▶ **Your task**:
Return every line from the one with "max-width: 65%;" through the one with "height: 400px;", inclusive, exactly as it appears below.

▶ **Records to process**:
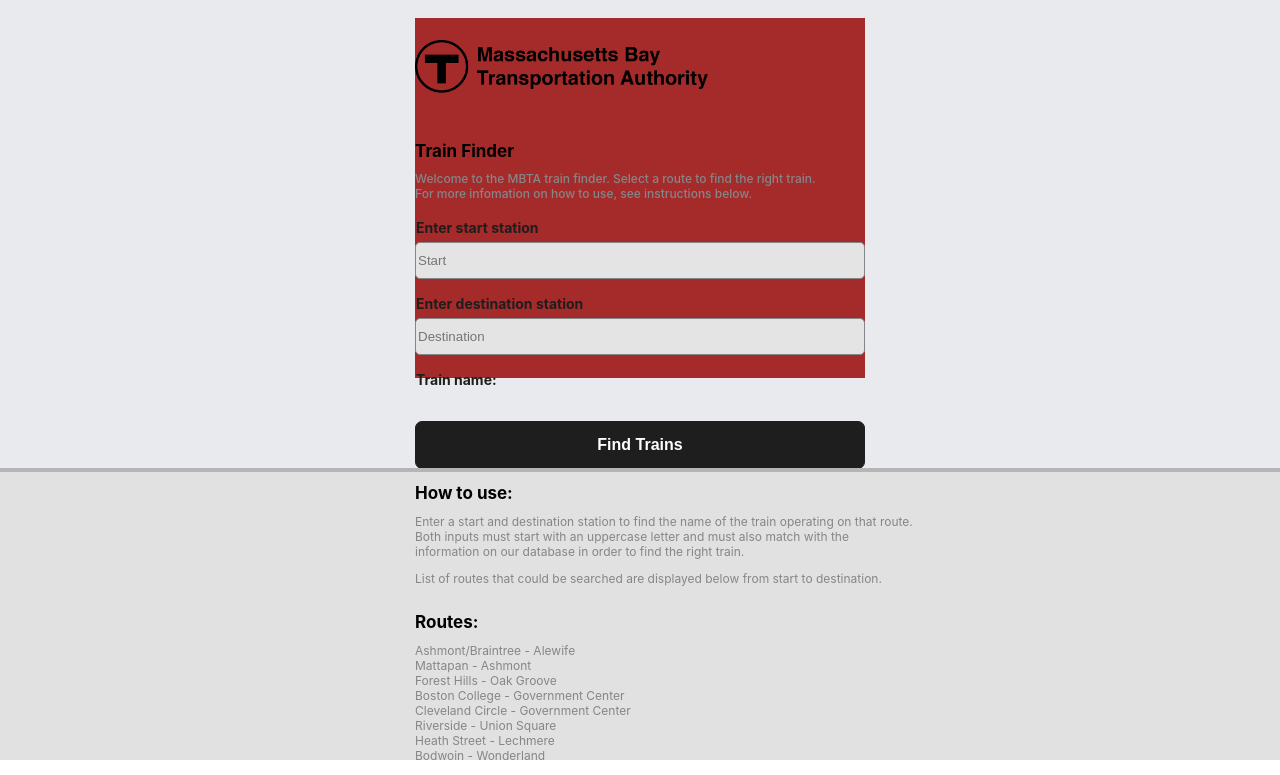
Repository: jumadesigns/mbta-train-finder
Page: / (app in mbta-app/)
The author's editor kept a copy of each file at every save. The page is drawn from the files as they stood at one save, then again after the next save.
The browser window is 1280 px wide. The pictures show the whole page.
The page's requests for data from a server got no answer. The project was rebuilt for these pictures with package versions that can differ from the ones it lists, and the page was loaded fresh each time. No one was signed in, and anything a server would have sent is missing.

Above is the page before, as saved 2022-09-27 00:04:29.

### mbta-app/src/index.css
body {
  margin: 0;
  font-family: -apple-system, BlinkMacSystemFont, "Segoe UI", "Roboto", "Oxygen",
    "Ubuntu", "Cantarell", "Fira Sans", "Droid Sans", "Helvetica Neue",
    sans-serif;
  -webkit-font-smoothing: antialiased;
  -moz-osx-font-smoothing: grayscale;
  height: 100vh;
}

.App {
  text-align: center;
}

.App-logo {
  margin-top: 3vh;
  max-width: 65%;
  max-height: 65%;
  margin-right: 25vh;
}

.header-title {
  text-align: left;
  margin-top: 6vh;
  font-size: 17px;
}

.header-subtitle {
  color: #858689;
  font-size: 12px;
  font-weight: 500;
  text-align: left;
  margin-top: -1vh;
}

.input-div {
  display: flex;
  flex-direction: column;
  justify-content: center;
  align-items: center;
  background-color: #e9eaed;
  height: 65vh;
}

.input-container {
  margin-top: 2vh;
  height: 50vh;
  width: 450px;
  margin-bottom: 12vh;
  background-color: brown;
}

.mbta-input-container {
  display: flex;
  flex-direction: column;
  justify-content: space-between;
  align-items: left;
}

.label-title {
  font-size: 14px;
  color: #1e1e1e;
  text-align: left;
  padding: 1px;
  margin: 5px;
  margin-bottom: 10px;
  margin-left: 0px;
}

.find-train-button {
  height: 48px;
  background-color: #1e1e1e;
  color: white;
  border: 1.5px solid #1e1e1e;
  border-radius: 7px;
}

.button-text {
  text-align: center;
  font-size: 16px;
  margin-top: 13px;
}

.input-bar {
  background: #e4e4e4;
  border: 1.5px solid #858689;
  border-radius: 5px;
  height: 33px;
  margin-bottom: 10px;
  margin-top: -5px;
}

.train-title {
  margin-bottom: 0vh;
}

#train-name {
  font-weight: 700;
  font-size: 20px;
  color: #1e1e1e;
  margin-bottom: 0px;
}

#train-name-not-found {
  font-size: 15px;
  font-weight: 700;
  margin-top: 0vh;
  color: red;
}

#error-message {
  margin-top: 1vh;
  color: red;
  font-size: 15px;
  font-weight: 700;
}

.bottom-container {
  position: absolute;
  bottom: 40;
  width: 100%;
  background-color: #e1e1e1;
  border-top: 4px #b5b5b5 solid;
  height: 40vh;
  display: flex;
  flex-direction: column;
  justify-content: center;
  align-items: center;
}

.bottom-center-div {
  height: 400px;
  width: 450px;
  margin-top: -10px;
  top: 40%;
  position: static;
  /*background-color: blue;*/
}

.bottom-section-title-1 {
  position: absolute;
  font-weight: 700;
  font-size: 17px;
  margin-top: 5vh;
  margin-right: 25vw;
}

.bottom-section-title-2 {
  position: absolute;
  font-weight: 700;
  font-size: 17px;
  margin-top: 2vh;
  margin-right: 25vw;
}

.bottom-section-paragraph-1 {
  font-size: 12px;
  text-align: left;
  color: #858689;
  margin-top: 9.3vh;
  width: 500px;
}

.bottom-section-paragraph-2 {
  font-size: 12px;
  text-align: left;
  color: #858689;
  margin-top: 8vh;
  width: 500px;
}

### mbta-app/src/App.js
import logo from "./logo.png";
import "./index.css";
import Input from "./Input";

/*

  My name is Victor Nite. Thank you for allowing me the opportunity to build this app.
  Although i was required to just complete the steps on the instruction, I went ahead to implement
  some additional functionalities to enhance the the user experience of the app. Here is what i added.

  1. ** Validation Checks **
  Since the name of the stops returned from the API are case sensitive and a user might not know that, I
  implemented validation check to inform the user that the first letter of each word must be case sensitive.
  I also implemented another validation to the check if the stations are not entered correctly.

  2. ** List the stations **
  I also thought a first time user might not know what to search for or how to combine
  the right stations to find a train. So i displayed a list of the stations to aide first time users.

  3. ** Interactive UI **
  I implemented an interactive UI with the official MBTA logo and their style guidelines. I also displayed
  instructions on how to use the app on the UI


  ** ISSUES I HAD **
  I was able to attempt all the steps however, i couldn't make progess with Step 2 simply because all the objects
  with the MBTA trains all returned 2 stops so there was nothing to compare them with.


  I added some comment alongside some of the code for better understanding on my thought process.

*/

function App() {
  return (
    <div className="App">
      <div className="input-div">
        <div className="input-container">
          <header className="App-header">
            <img src={logo} className="App-logo" alt="logo" />
            <h3 className="header-title">Train Finder</h3>
            <p className="header-subtitle">
              Welcome to the MBTA train finder. Select a route to find the right train. <br></br>
              For more infomation on how to use, see instructions below.
            </p>
          </header>

          <Input />
        </div>
      </div>
      <div className="bottom-container">
        <div className="bottom-center-div">
          <h3 className="bottom-section-title-1">How to use:</h3>

          <p className="bottom-section-paragraph-1">
            Enter a start and destination station to find the name of the train
            operating on that route. Both inputs must start with an uppercase
            letter and must also match with the information on our database in
            order to find the right train.
            <p>
              List of routes that could be searched are displayed below from
              start to destination.
            </p>
          </p>

          <h3 className="bottom-section-title-2">Routes:</h3>

          <p className="bottom-section-paragraph-2">
            Ashmont/Braintree - Alewife <br></br>
            Mattapan - Ashmont <br></br>
            Forest Hills - Oak Groove <br></br>
            Boston College - Government Center <br></br>
            Cleveland Circle - Government Center <br></br>
            Riverside - Union Square <br></br>
            Heath Street - Lechmere <br></br>
            Bodwoin - Wonderland <br></br>
          </p>
        </div>
      </div>
    </div>
  );
}

export default App;

### mbta-app/src/Input.js
import "./index.css";
import Axios from "axios";
import React from "react";
import { useEffect, useState } from "react";

/*

  My name is Victor Nite. Thank you for allowing me the opportunity to build this app.
  Although i was required to just complete the steps on the instruction, I went ahead to implement
  some additional functionalities to enhance the the user experience of the app. Here is what i added.

  1. ** Validation Checks **
  Since the name of the stops returned from the API are case sensitive and a user might not know that, I
  implemented validation check to inform the user that the first letter of each word must be case sensitive.
  I also implemented another validation to the check if the stations are not entered correctly.

  2. ** List the stations **
  I also thought a first time user might not know what to search for or how to combine
  the right stations to find a train. So i displayed a list of the stations to aide first time users.

  3. ** Interactive UI **
  I implemented an interactive UI with the official MBTA logo and their style guidelines. I also displayed
  instructions on how to use the app on the UI


  ** ISSUES I HAD **
  I was able to attempt all the steps however, i couldn't make progess with Step 2 simply because all the objects
  with the MBTA trains all returned 2 stops so there was nothing to compare them with.


  I added some comment alongside some of the code for better understanding on my thought process.

*/

function Input() {
  const [responseData, setResponseData] = useState([]);
  const [start, setStart] = useState("");
  const [destination, setDestination] = useState("");
  const [foundTrains, setFoundTrains] = useState("");
  const [errorText, setErrorText] = useState("");
  const [notFound, setNotFound] = useState("");

  //Makes the API call for Step 1 whenever the page loads.
  useEffect(() => {
    getData();
  }, []);

  //Checks on when there is no input.
  useEffect(() => {
    if (start === "" && destination === "") {
      setNotFound("");
      setErrorText("");
      setFoundTrains("");
    }
  }, [start, destination]);

  //Checks for inputs with the wrong answer.
  useEffect(() => {
    if (notFound !== "") {
      setFoundTrains("");
    }
  }, [notFound]);

  //Checks for when wrong answer is deleted.
  useEffect(() => {
    if (start && destination) {
      setNotFound("");
      console.log(start, destination);
    }
  }, [start, destination]);

  const handleStartChange = (event) => {
    const word = event.target.value;

    //Checks for validation to make sure first letter is uppercase. (New Feature)
    if (word.charAt(0) === word.charAt(0).toLowerCase()) {
      setErrorText(
        "*First letter must be Uppercase! Please delete and type again"
      );
    } else if (word.charAt(0) === word.charAt(0).toUpperCase()) {
      setErrorText("");
    }
    setStart(word);
  };

  const handleDestinationChange = (event) => {
    const word = event.target.value;

    //Checks for validation to make sure first letter is uppercase. (New Feature)
    if (word.charAt(0) === word.charAt(0).toLowerCase()) {
      setErrorText(
        "*First letter must be Uppercase! Please delete and type again"
      );
    } else if (word.charAt(0) === word.charAt(0).toUpperCase()) {
      setErrorText("");
    }
    setDestination(word);
  };

  const FindTrains = () => {
    const findTrains = responseData.filter((train) => {
      return (
        train.attributes.direction_destinations.includes(start) &&
        train.attributes.direction_destinations.includes(destination)
      );
    });

    //Checks for when the search returns no data, updates the state to display a message.
    if (findTrains.length > 0) {
      const found = findTrains
        .map((train) => train.attributes.long_name)
        .join("line, ");
      setFoundTrains(found);
    } else {
      setNotFound(
        "*No train was found! Please clear all inputs and search again."
      );
    }
  };

  const getData = () => {
    /*
        Fetch the API. Using the second API link because it returns a more
        filtered list unlike the first one.
    */
    Axios.get("https://api-v3.mbta.com/routes?filter[type]=0,1").then(
      (response) => {
        //Put response in a variable
        const res = response.data;
        //console.log(res.data);

        //Map through the res variable to log to the name of trains to the console as required for Step 1.
        res.data.map((val) => console.log(val.attributes.long_name));

        //Set response to the state
        setResponseData(res.data);
      }
    );
  };

  return (
    <div className="">
      <div className="mbta-input-container">
        <h4 className="label-title">Enter start station</h4>
        <input
          className="input-bar"
          type="text"
          value={start}
          placeholder="Start"
          onChange={(e) => handleStartChange(e)}
        />
        <h4 className="label-title">Enter destination station</h4>
        <input
          className="input-bar"
          type="text"
          value={destination}
          placeholder="Destination"
          onChange={(e) => handleDestinationChange(e)}
        />
        <h4 className="label-title train-title">Train name:</h4>
        <h2 id="train-name">{foundTrains}</h2>
        <p id="train-name-not-found">{notFound}</p>

        <button onClick={FindTrains} className="find-train-button">
          <h3 className="button-text">Find Trains</h3>
        </button>

        <span id="error-message">{errorText}</span>
      </div>
    </div>
  );
}

export default Input;

Loaded but not shown: mbta-app/public/index.html (common file); mbta-app/src/index.js (common file)

After the next save:
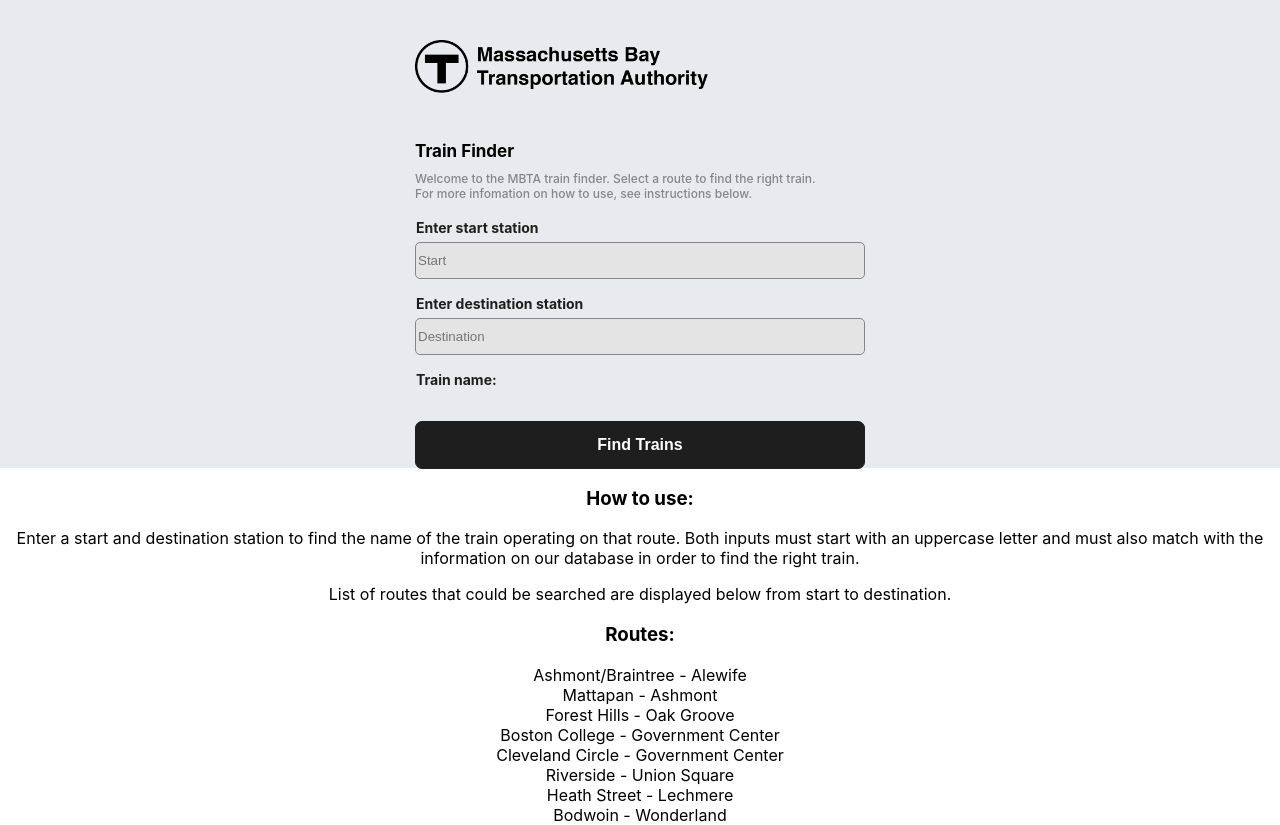
Saved 19 s later.
--- a/mbta-app/src/index.css
+++ b/mbta-app/src/index.css
@@ -47,8 +47,7 @@
   height: 50vh;
   width: 450px;
   margin-bottom: 12vh;
-  background-color: brown;
-}
+
 
 .mbta-input-container {
   display: flex;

▶ **Response area**:
  max-width: 65%;
  max-height: 65%;
  margin-right: 25vh;
}

.header-title {
  text-align: left;
  margin-top: 6vh;
  font-size: 17px;
}

.header-subtitle {
  color: #858689;
  font-size: 12px;
  font-weight: 500;
  text-align: left;
  margin-top: -1vh;
}

.input-div {
  display: flex;
  flex-direction: column;
  justify-content: center;
  align-items: center;
  background-color: #e9eaed;
  height: 65vh;
}

.input-container {
  margin-top: 2vh;
  height: 50vh;
  width: 450px;
  margin-bottom: 12vh;
  background-color: brown;
}

.mbta-input-container {
  display: flex;
  flex-direction: column;
  justify-content: space-between;
  align-items: left;
}

.label-title {
  font-size: 14px;
  color: #1e1e1e;
  text-align: left;
  padding: 1px;
  margin: 5px;
  margin-bottom: 10px;
  margin-left: 0px;
}

.find-train-button {
  height: 48px;
  background-color: #1e1e1e;
  color: white;
  border: 1.5px solid #1e1e1e;
  border-radius: 7px;
}

.button-text {
  text-align: center;
  font-size: 16px;
  margin-top: 13px;
}

.input-bar {
  background: #e4e4e4;
  border: 1.5px solid #858689;
  border-radius: 5px;
  height: 33px;
  margin-bottom: 10px;
  margin-top: -5px;
}

.train-title {
  margin-bottom: 0vh;
}

#train-name {
  font-weight: 700;
  font-size: 20px;
  color: #1e1e1e;
  margin-bottom: 0px;
}

#train-name-not-found {
  font-size: 15px;
  font-weight: 700;
  margin-top: 0vh;
  color: red;
}

#error-message {
  margin-top: 1vh;
  color: red;
  font-size: 15px;
  font-weight: 700;
}

.bottom-container {
  position: absolute;
  bottom: 40;
  width: 100%;
  background-color: #e1e1e1;
  border-top: 4px #b5b5b5 solid;
  height: 40vh;
  display: flex;
  flex-direction: column;
  justify-content: center;
  align-items: center;
}

.bottom-center-div {
  height: 400px;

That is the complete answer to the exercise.